On intel from a Pasadena mom we met in the street—that’s right, Pasadena, California—we brought Lou to the local sports center last night to try out soccer. The coach was a youngish guy with soccer thighs and a heavy Granada accent. This is great, I thought. Lou is about to have an authentic fútbol experience, and we’ll celebrate by buying his first pair of cleats.
And then another coach ran over to introduce himself in perfect American English.

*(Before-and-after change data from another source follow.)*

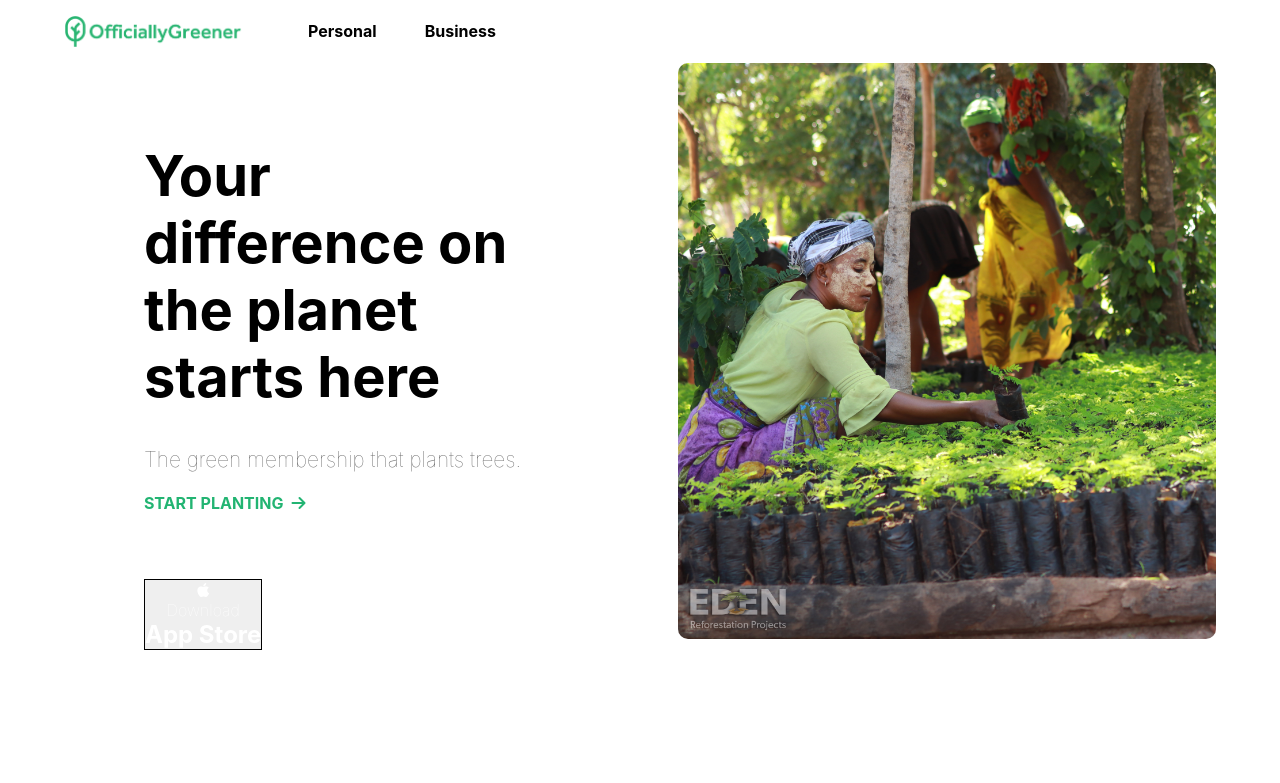
Repository: Sinkycode/Officially-Greener-v2
Page: index.html
An editor plug-in stored every save of this project. The page is shown before and after the next save, followed by the edit.
The browser window is 1280 px wide. The pictures show the whole page.
Some web libraries are served in a nearby version.

Above is the page before, as saved 2023-03-08 15:51:18.

### index.html
<!DOCTYPE html>
<html lang="en">
<head>
  <meta charset="UTF-8">
  <meta http-equiv="X-UA-Compatible" content="IE=edge">
  <meta name="viewport" content="width=device-width, initial-scale=1.0">
  <link rel="stylesheet" href="https://cdnjs.cloudflare.com/ajax/libs/font-awesome/6.3.0/css/all.min.css" integrity="sha512-SzlrxWUlpfuzQ+pcUCosxcglQRNAq/DZjVsC0lE40xsADsfeQoEypE+enwcOiGjk/bSuGGKHEyjSoQ1zVisanQ==" crossorigin="anonymous" referrerpolicy="no-referrer" />

  <link rel="stylesheet" href="style.css">
  <title>Officially Greener</title>
</head>
<body>
  <header>
    <div class="mobile">
      <img src="Logo/Officially Greener Transparent background.png" alt="" class="primary-logo logo">
      <i class="fa-sharp fa-solid fa-bars"></i>
    </div>

    <div class="desktop">
      <img src="Logo/Officially Greener Transparent background.png" alt="" class="primary-logo logo">
      <ul class="primary-nav">
        <li><a href="http://">Personal</a></li>
        <li><a href="http://">Business</a></li>
      </ul>
    </div>

  </header>

  <section id="landing-page">
   <div class="container">
    <div class="landing-page__image">
      <img src="Images/Magagascar.jpg" alt="">
    </div>
    <div class="landing-page__context">
     <div class="texts">
      <h1 class="big-txt">Your difference on the planet starts here</h1>
      <p class="gray-para">The green membership that plants trees.</p>
      <a href="#" class="simple-link">Start planting<i class="fa-sharp fa-solid fa-arrow-right"></i></a>
     </div>
     <button class="apple-btn">
      <i class="fa-brands fa-apple"></i>
      <div class="wrap">
        <p>Download</p>
        <h1>App Store</h1>
      </div>
     </button>
    </div>
   </div>
  </section>
  <section id="note"></section>
  <section id="personal"></section>
</body>
</html>

### style.css
:root {
  --neutral-100: hsl(0, 0%, 100%);
  --neutral-200: hsl(0, 0%, 80%);
  --neutral-400: hsl(0, 0%, 40%);
  --neutral-600: hsl(0, 0%, 20%);
  --neutral-800: hsl(0, 0%, 0%);

  --accent: hsl(153, 68%, 42%);

  --txt-size-200: .8rem;
  --txt-size-400: 1rem;
  --txt-size-500: 2rem;
  --txt-size-600: 3rem;
  --txt-size-800: 3.5rem;

  --gray-para: var(--neutral-400);

}

*, *::after, *::before {
  box-sizing: border-box;
  margin: 0;
  padding: 0;
}

html, body {
  font-family: -apple-system, BlinkMacSystemFont, Segoe UI, Roboto, Oxygen, Ubuntu, Cantarell, Fira Sans, Droid Sans, Helvetica Neue, sans-serif;
  scroll-behavior: smooth;
  overflow-x: hidden;
}

body {
  line-height: 1.5;
  font-size: 16px;
}

/* CUSTOMIZATION */
img {
  max-width: 100%;
  display: block;
}

button, input {
  outline: none;
  border: none;
  /* background: transparent; */
  font-family: inherit;
  font-size: inherit;
  color: inherit;
}

ul, p {
  margin: 0;
  list-style: none;
  font-weight: 2

}

a {
  text-decoration: none;
  color: inherit;
  font-weight: bold;
}

h1,h2,h3 {
  margin: 0;
}

.container {
  max-width: 90%;
  margin: 0 auto;
}

.logo {
  width: clamp(180px, 1rem + 10vw, 300px);
}

.mobile {
  display: none;
}

.desktop {
  display: flex;
  align-items: center;
  gap: 4rem;
  padding-block: 1rem;
  padding-inline-start: 4rem;
  width: 50%;
}

.primary-nav {
  display: flex;
  gap: 3rem;
}

.big-txt {
  font-size: var(--txt-size-800);
}

.gray-para {
  color: var(--gray-para);
}

/* ========= landign page ========= */
#landing-page {
  /* border: 3px solid black; */
  height: 100vh;
}

#landing-page .container {
  display: flex;
  gap: 1rem;
  height: 100%;
  /* border: 1px solid red; */
}

@media (max-width: 1000px) {
  #landing-page .container {
    display: block;
  }
}

@media (min-width: 768px) {
  .landing-page__context {
    order: 1;
    margin-left: 5rem;
    margin-top: 5rem;
  }

  .landing-page__image {
    order: 2;
  }
}

.landing-page__context {
  max-width: 45%;
}

.landing-page__context .big-txt {
  /* border: 1px solid red; */
  max-width: 80%;
  line-height: 1.2;
  margin-bottom: 2rem;
}

.landing-page__context .gray-para {
  margin-block: 1rem;
  font-size: 1.3rem;
}

.landing-page__context .simple-link {
  color: var(--accent);
  text-transform: uppercase;
  display: flex;
  align-items: center;
  gap: .5rem;
  margin-bottom: 4rem;
}

.apple-btn {
  color: white;
  border: 1px solid black;
}

.landing-page__image {
  width: 55%;
  height: 80%;
  border-radius: 10px;
  overflow: hidden;
}

.landing-page__image img {
  height: 100%;
  object-fit: cover;
  object-position: left;
}

After the next save:
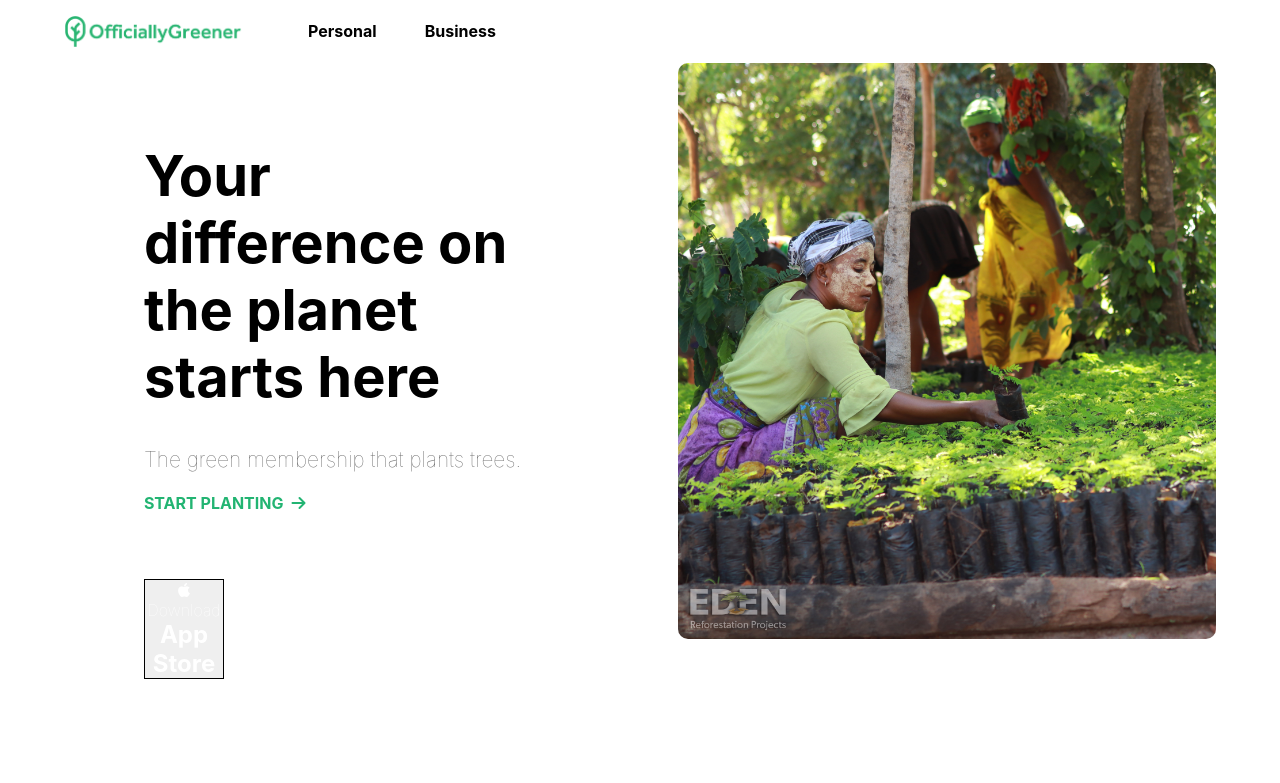
Saved 11 s later.
--- a/style.css
+++ b/style.css
@@ -160,6 +160,7 @@
 .apple-btn {
   color: white;
   border: 1px solid black;
+  max-width: 5rem;
 }
 
 .landing-page__image {

After the save that followed:
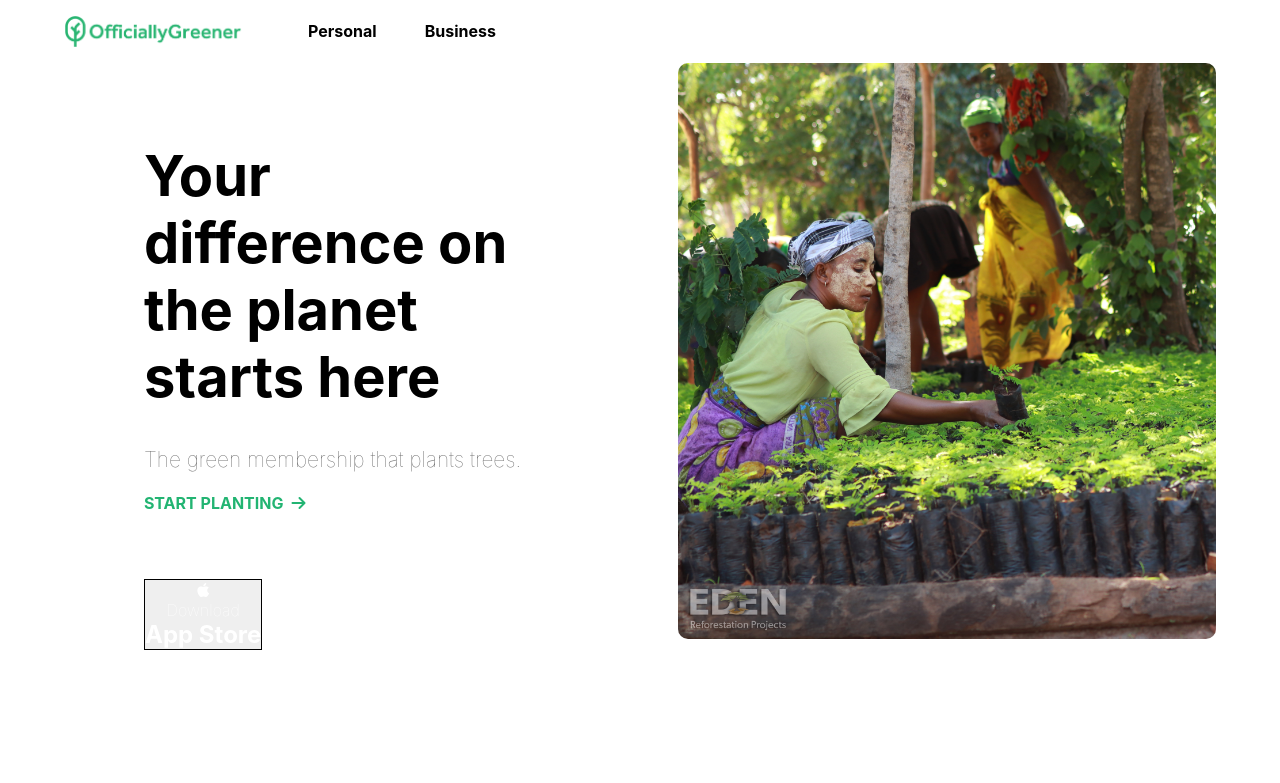
Saved 4 s later.
--- a/style.css
+++ b/style.css
@@ -160,7 +160,7 @@
 .apple-btn {
   color: white;
   border: 1px solid black;
-  max-width: 5rem;
+  max-width: 25rem;
 }
 
 .landing-page__image {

He was the dad of one of the native English-speaking kids who made up about half the team, and he said he was there as an assistant and interpreter.
And then we fell into conversation with a mom from Pasadena (the partner of the first one) and a mom from El Segundo (California), and wondered if we’d passed through a worm hole straight back to the U.S. We knew before we arrived that we weren’t unique, but we didn’t realize we were part of an invasion.
So Pete and I committed on the spot to not join a self-created English-speaking ghetto, which both of us know would be incredibly easy to do. Since four after school activities would be too much anyway, soccer in English gets the cut.
* * *
We are fortunate that Soledad invited us again this morning to do a walking tour. We met at school and walked, along with her dog and friends Agnès and Christiane, to a cafe and bar. Agnès is a Frenchwoman who has lived in Spain for 18 years and is married to an Englishman (Scottsman?), and Christiane is a Chinese-Danish American from Berkeley who completed a master’s degree in Womens Studies at the University of Minnesota (!). Christiane and her Spanish husband own the cafe we visited.
Have I mentioned that Soledad is muy enchufada, or very “plugged in” socially?*
After a leisurely coffee and toast with Agnès, Soledad, Pete and I set off for a circuit of the Alhambra. The TRX straps we saw on Soledad’s rooftop patio only confirmed our initial impressions of her (muy deportiva), so we dressed for a workout. It was another enjoyable morning combining power walking with learning the history of Granada, and hearing and speaking only Spanish.
* Yesterday I saw several mothers at school with their heads wrapped like stylish, healthy-looking cancer patients. So after rehearsing in my head, I confidently spoke a rare sentence to Soledad. “Esta mañana, habia muchas damas con enchufadas en la cabesa.” What I meant to say was “there were a lot of ladies with bufandas on their heads,” knowing that “winter scarf” wasn’t quite right. But instead I asked about enchufadas, or electrical sockets on their heads. Soledad didn’t miss a beat and explained that these women were converts to Islam and for that reason they dress modestly but don’t wear a scarf that covers their neck. Venga!